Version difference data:
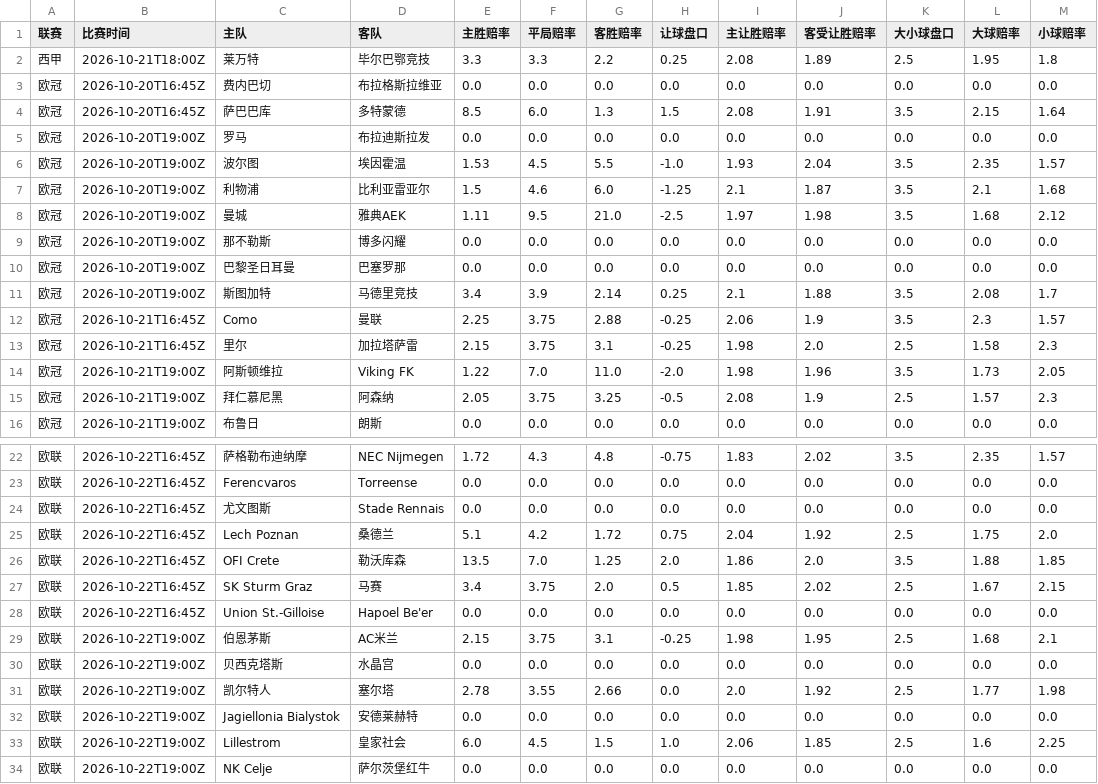
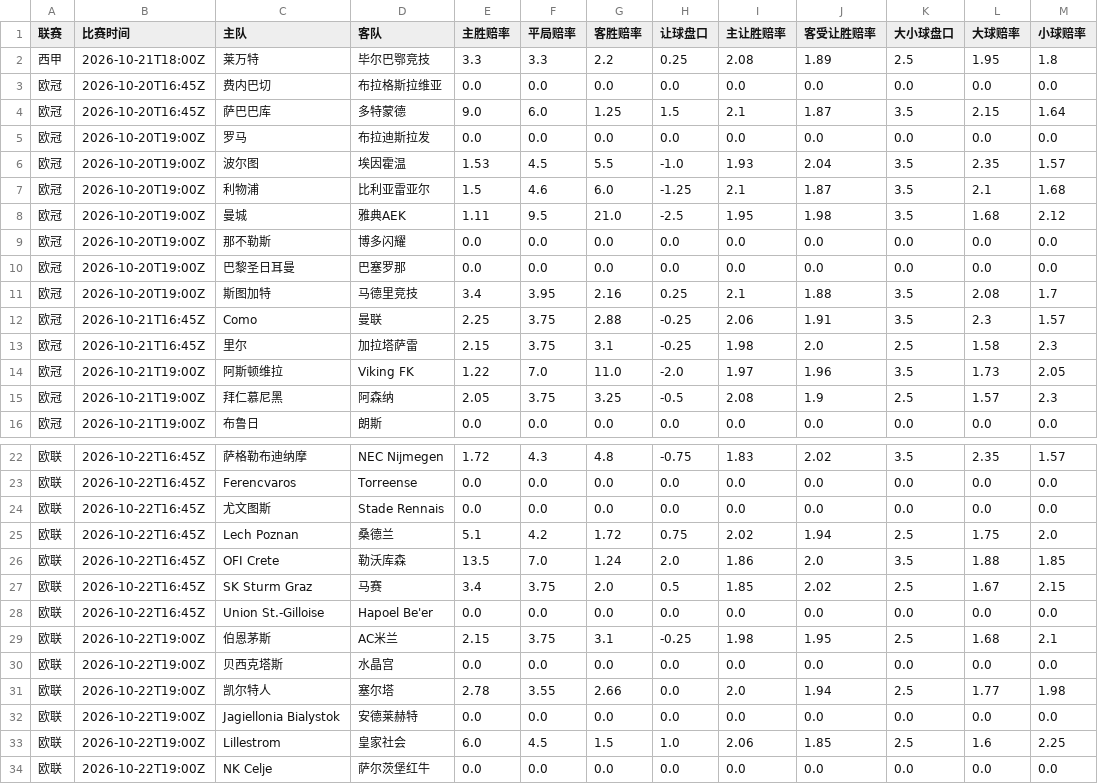
Before and after one commit to kejiqun/epl-prediction, a CSV file: daily_matches.csv, drawn as a sheet; only a part is shown, gaps mark what is left out.

```diff
--- a/daily_matches.csv
+++ b/daily_matches.csv
@@ -3,3 +3,3 @@
 欧冠,2026-10-20T16:45Z,费内巴切,布拉格斯拉维亚,0.0,0.0,0.0,0.0,0.0,0.0,0.0,0.0,0.0
-欧冠,2026-10-20T16:45Z,萨巴巴库,多特蒙德,8.5,6.0,1.3,1.5,2.08,1.91,3.5,2.15,1.64
+欧冠,2026-10-20T16:45Z,萨巴巴库,多特蒙德,9.0,6.0,1.25,1.5,2.1,1.87,3.5,2.15,1.64
 欧冠,2026-10-20T19:00Z,罗马,布拉迪斯拉发,0.0,0.0,0.0,0.0,0.0,0.0,0.0,0.0,0.0
@@ -7,9 +7,9 @@
 欧冠,2026-10-20T19:00Z,利物浦,比利亚雷亚尔,1.5,4.6,6.0,-1.25,2.1,1.87,3.5,2.1,1.68
-欧冠,2026-10-20T19:00Z,曼城,雅典AEK,1.11,9.5,21.0,-2.5,1.97,1.98,3.5,1.68,2.12
+欧冠,2026-10-20T19:00Z,曼城,雅典AEK,1.11,9.5,21.0,-2.5,1.95,1.98,3.5,1.68,2.12
 欧冠,2026-10-20T19:00Z,那不勒斯,博多闪耀,0.0,0.0,0.0,0.0,0.0,0.0,0.0,0.0,0.0
 欧冠,2026-10-20T19:00Z,巴黎圣日耳曼,巴塞罗那,0.0,0.0,0.0,0.0,0.0,0.0,0.0,0.0,0.0
-欧冠,2026-10-20T19:00Z,斯图加特,马德里竞技,3.4,3.9,2.14,0.25,2.1,1.88,3.5,2.08,1.7
-欧冠,2026-10-21T16:45Z,Como,曼联,2.25,3.75,2.88,-0.25,2.06,1.9,3.5,2.3,1.57
+欧冠,2026-10-20T19:00Z,斯图加特,马德里竞技,3.4,3.95,2.16,0.25,2.1,1.88,3.5,2.08,1.7
+欧冠,2026-10-21T16:45Z,Como,曼联,2.25,3.75,2.88,-0.25,2.06,1.91,3.5,2.3,1.57
 欧冠,2026-10-21T16:45Z,里尔,加拉塔萨雷,2.15,3.75,3.1,-0.25,1.98,2.0,2.5,1.58,2.3
-欧冠,2026-10-21T19:00Z,阿斯顿维拉,Viking FK,1.22,7.0,11.0,-2.0,1.98,1.96,3.5,1.73,2.05
+欧冠,2026-10-21T19:00Z,阿斯顿维拉,Viking FK,1.22,7.0,11.0,-2.0,1.97,1.96,3.5,1.73,2.05
 欧冠,2026-10-21T19:00Z,拜仁慕尼黑,阿森纳,2.05,3.75,3.25,-0.5,2.08,1.9,2.5,1.57,2.3
@@ -24,4 +24,4 @@
 欧联,2026-10-22T16:45Z,尤文图斯,Stade Rennais,0.0,0.0,0.0,0.0,0.0,0.0,0.0,0.0,0.0
-欧联,2026-10-22T16:45Z,Lech Poznan,桑德兰,5.1,4.2,1.72,0.75,2.04,1.92,2.5,1.75,2.0
-欧联,2026-10-22T16:45Z,OFI Crete,勒沃库森,13.5,7.0,1.25,2.0,1.86,2.0,3.5,1.88,1.85
+欧联,2026-10-22T16:45Z,Lech Poznan,桑德兰,5.1,4.2,1.72,0.75,2.02,1.94,2.5,1.75,2.0
+欧联,2026-10-22T16:45Z,OFI Crete,勒沃库森,13.5,7.0,1.24,2.0,1.86,2.0,3.5,1.88,1.85
 欧联,2026-10-22T16:45Z,SK Sturm Graz,马赛,3.4,3.75,2.0,0.5,1.85,2.02,2.5,1.67,2.15
@@ -30,3 +30,3 @@
 欧联,2026-10-22T19:00Z,贝西克塔斯,水晶宫,0.0,0.0,0.0,0.0,0.0,0.0,0.0,0.0,0.0
-欧联,2026-10-22T19:00Z,凯尔特人,塞尔塔,2.78,3.55,2.66,0.0,2.0,1.92,2.5,1.77,1.98
+欧联,2026-10-22T19:00Z,凯尔特人,塞尔塔,2.78,3.55,2.66,0.0,2.0,1.94,2.5,1.77,1.98
 欧联,2026-10-22T19:00Z,Jagiellonia Bialystok,安德莱赫特,0.0,0.0,0.0,0.0,0.0,0.0,0.0,0.0,0.0
```
Also changed, not shown: predictions_log.csv, 2 other files.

* WHAT IS NEEDED
The records above are to be copied exactly, with no pictures carried over.

* RESULT OF THE TASK
Before and after one commit to kejiqun/epl-prediction, a CSV file: daily_matches.csv, drawn as a sheet; only a part is shown, gaps mark what is left out.

```diff
--- a/daily_matches.csv
+++ b/daily_matches.csv
@@ -3,3 +3,3 @@
 欧冠,2026-10-20T16:45Z,费内巴切,布拉格斯拉维亚,0.0,0.0,0.0,0.0,0.0,0.0,0.0,0.0,0.0
-欧冠,2026-10-20T16:45Z,萨巴巴库,多特蒙德,8.5,6.0,1.3,1.5,2.08,1.91,3.5,2.15,1.64
+欧冠,2026-10-20T16:45Z,萨巴巴库,多特蒙德,9.0,6.0,1.25,1.5,2.1,1.87,3.5,2.15,1.64
 欧冠,2026-10-20T19:00Z,罗马,布拉迪斯拉发,0.0,0.0,0.0,0.0,0.0,0.0,0.0,0.0,0.0
@@ -7,9 +7,9 @@
 欧冠,2026-10-20T19:00Z,利物浦,比利亚雷亚尔,1.5,4.6,6.0,-1.25,2.1,1.87,3.5,2.1,1.68
-欧冠,2026-10-20T19:00Z,曼城,雅典AEK,1.11,9.5,21.0,-2.5,1.97,1.98,3.5,1.68,2.12
+欧冠,2026-10-20T19:00Z,曼城,雅典AEK,1.11,9.5,21.0,-2.5,1.95,1.98,3.5,1.68,2.12
 欧冠,2026-10-20T19:00Z,那不勒斯,博多闪耀,0.0,0.0,0.0,0.0,0.0,0.0,0.0,0.0,0.0
 欧冠,2026-10-20T19:00Z,巴黎圣日耳曼,巴塞罗那,0.0,0.0,0.0,0.0,0.0,0.0,0.0,0.0,0.0
-欧冠,2026-10-20T19:00Z,斯图加特,马德里竞技,3.4,3.9,2.14,0.25,2.1,1.88,3.5,2.08,1.7
-欧冠,2026-10-21T16:45Z,Como,曼联,2.25,3.75,2.88,-0.25,2.06,1.9,3.5,2.3,1.57
+欧冠,2026-10-20T19:00Z,斯图加特,马德里竞技,3.4,3.95,2.16,0.25,2.1,1.88,3.5,2.08,1.7
+欧冠,2026-10-21T16:45Z,Como,曼联,2.25,3.75,2.88,-0.25,2.06,1.91,3.5,2.3,1.57
 欧冠,2026-10-21T16:45Z,里尔,加拉塔萨雷,2.15,3.75,3.1,-0.25,1.98,2.0,2.5,1.58,2.3
-欧冠,2026-10-21T19:00Z,阿斯顿维拉,Viking FK,1.22,7.0,11.0,-2.0,1.98,1.96,3.5,1.73,2.05
+欧冠,2026-10-21T19:00Z,阿斯顿维拉,Viking FK,1.22,7.0,11.0,-2.0,1.97,1.96,3.5,1.73,2.05
 欧冠,2026-10-21T19:00Z,拜仁慕尼黑,阿森纳,2.05,3.75,3.25,-0.5,2.08,1.9,2.5,1.57,2.3
@@ -24,4 +24,4 @@
 欧联,2026-10-22T16:45Z,尤文图斯,Stade Rennais,0.0,0.0,0.0,0.0,0.0,0.0,0.0,0.0,0.0
-欧联,2026-10-22T16:45Z,Lech Poznan,桑德兰,5.1,4.2,1.72,0.75,2.04,1.92,2.5,1.75,2.0
-欧联,2026-10-22T16:45Z,OFI Crete,勒沃库森,13.5,7.0,1.25,2.0,1.86,2.0,3.5,1.88,1.85
+欧联,2026-10-22T16:45Z,Lech Poznan,桑德兰,5.1,4.2,1.72,0.75,2.02,1.94,2.5,1.75,2.0
+欧联,2026-10-22T16:45Z,OFI Crete,勒沃库森,13.5,7.0,1.24,2.0,1.86,2.0,3.5,1.88,1.85
 欧联,2026-10-22T16:45Z,SK Sturm Graz,马赛,3.4,3.75,2.0,0.5,1.85,2.02,2.5,1.67,2.15
@@ -30,3 +30,3 @@
 欧联,2026-10-22T19:00Z,贝西克塔斯,水晶宫,0.0,0.0,0.0,0.0,0.0,0.0,0.0,0.0,0.0
-欧联,2026-10-22T19:00Z,凯尔特人,塞尔塔,2.78,3.55,2.66,0.0,2.0,1.92,2.5,1.77,1.98
+欧联,2026-10-22T19:00Z,凯尔特人,塞尔塔,2.78,3.55,2.66,0.0,2.0,1.94,2.5,1.77,1.98
 欧联,2026-10-22T19:00Z,Jagiellonia Bialystok,安德莱赫特,0.0,0.0,0.0,0.0,0.0,0.0,0.0,0.0,0.0
```
Also changed, not shown: predictions_log.csv, 2 other files.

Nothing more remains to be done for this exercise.